• **Task**
The whole listing below is to be copied exactly, with every picture left out.

• **Source data**
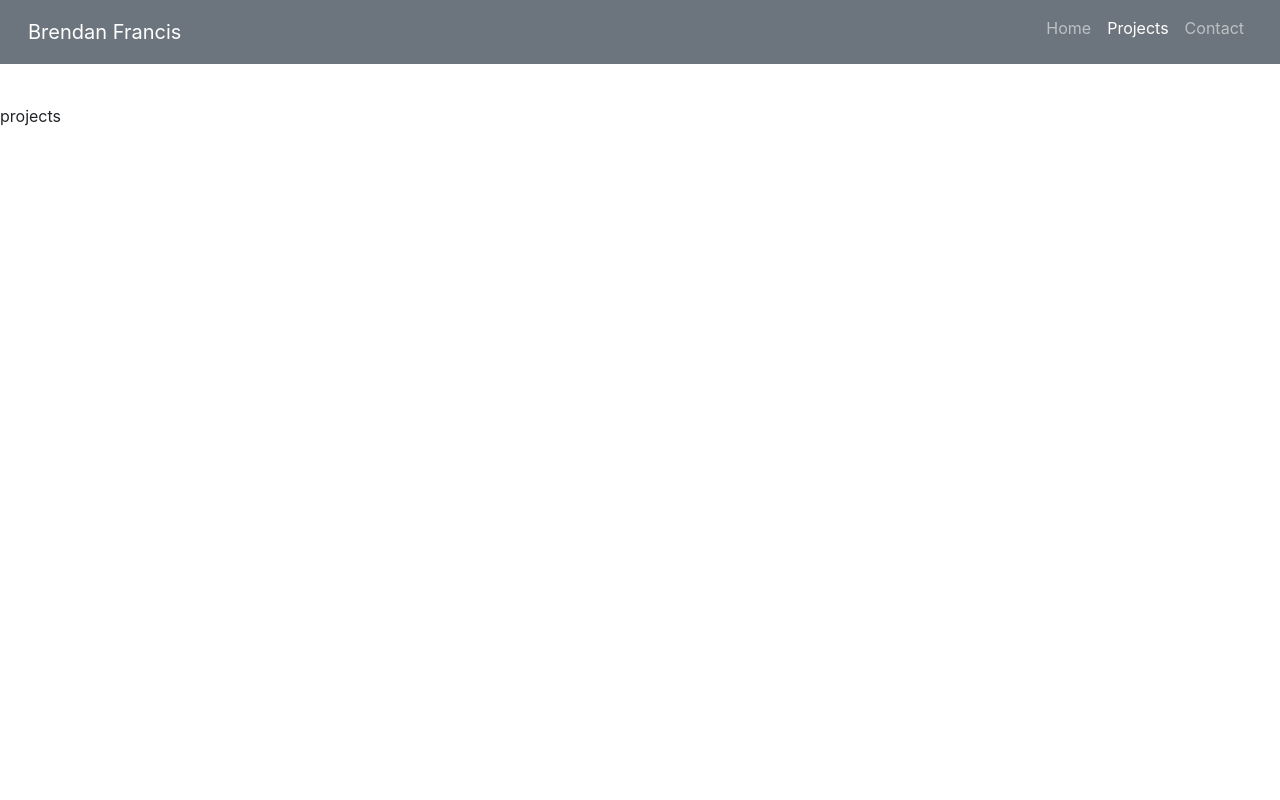
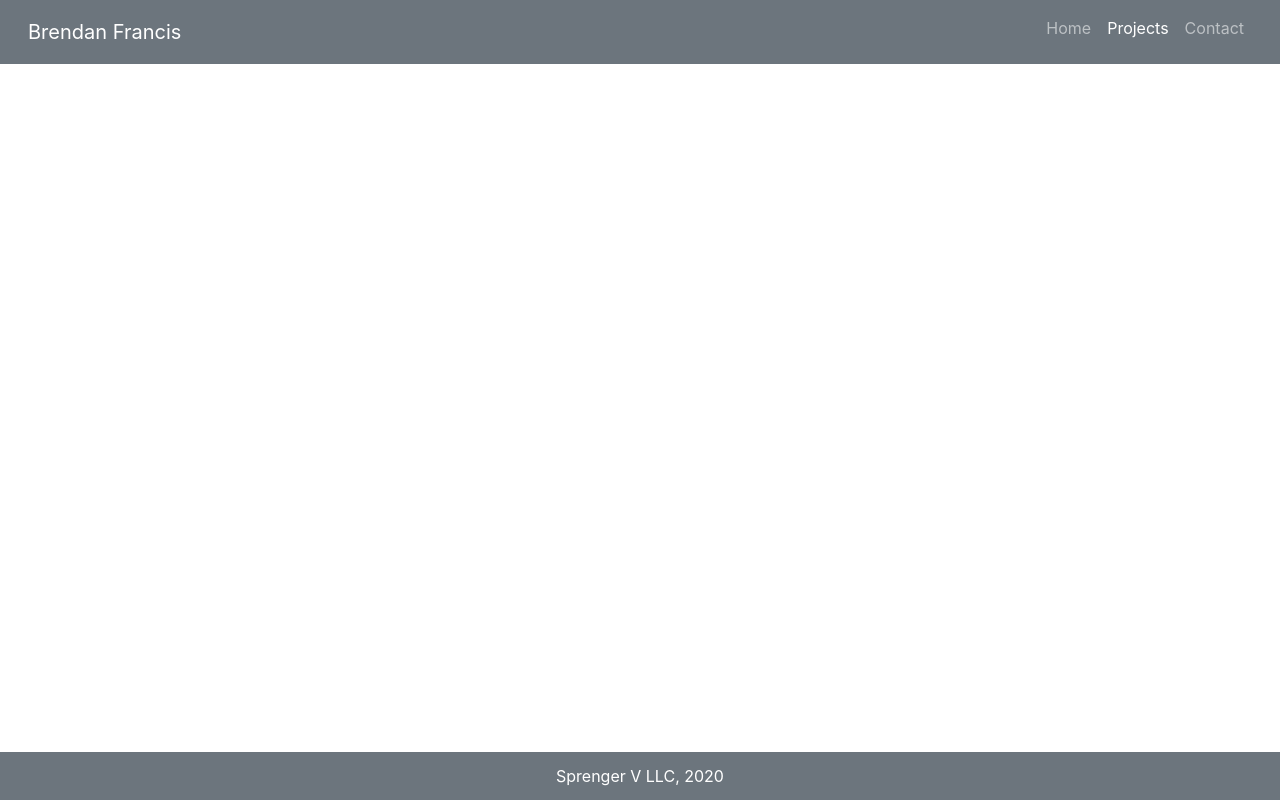
Before and after one commit to SprengerV/react_portfolio, a React (Create React App) app: page /projects in a window 1280 px wide. Built offline with nearby package versions, Linux system fonts and the light colour scheme.

Commit message:
footer added

```diff
--- /dev/null
+++ b/src/components/footer/footer.css
@@ -0,0 +1,4 @@
+#footer {
+    margin-top: 5vh;
+    height: 3em;
+}
--- /dev/null
+++ b/src/components/footer/index.js
@@ -0,0 +1,12 @@
+import React from 'react';
+import './footer.css';
+
+const Footer = () => {
+  return (
+    <div className="fixed-bottom text-white bg-secondary container-fluid text-center d-flex flex-column justify-content-center" id="footer">
+      <div>Sprenger V LLC, 2020</div>
+    </div>
+  );
+};
+
+export default Footer;
--- a/src/views/projects.js
+++ b/src/views/projects.js
@@ -1,8 +1,11 @@
 import React from 'react';
+import Footer from '../components/footer';
 
-function Projects() {
+const Projects = () => {
   return (
-    <div>projects</div>
+    <main>
+      <Footer/>
+    </main>
   );
 };
 
```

• **Solution to the exercise**
Before and after one commit to SprengerV/react_portfolio, a React (Create React App) app: page /projects in a window 1280 px wide. Built offline with nearby package versions, Linux system fonts and the light colour scheme.

Commit message:
footer added

```diff
--- /dev/null
+++ b/src/components/footer/footer.css
@@ -0,0 +1,4 @@
+#footer {
+    margin-top: 5vh;
+    height: 3em;
+}
--- /dev/null
+++ b/src/components/footer/index.js
@@ -0,0 +1,12 @@
+import React from 'react';
+import './footer.css';
+
+const Footer = () => {
+  return (
+    <div className="fixed-bottom text-white bg-secondary container-fluid text-center d-flex flex-column justify-content-center" id="footer">
+      <div>Sprenger V LLC, 2020</div>
+    </div>
+  );
+};
+
+export default Footer;
--- a/src/views/projects.js
+++ b/src/views/projects.js
@@ -1,8 +1,11 @@
 import React from 'react';
+import Footer from '../components/footer';
 
-function Projects() {
+const Projects = () => {
   return (
-    <div>projects</div>
+    <main>
+      <Footer/>
+    </main>
   );
 };
 
```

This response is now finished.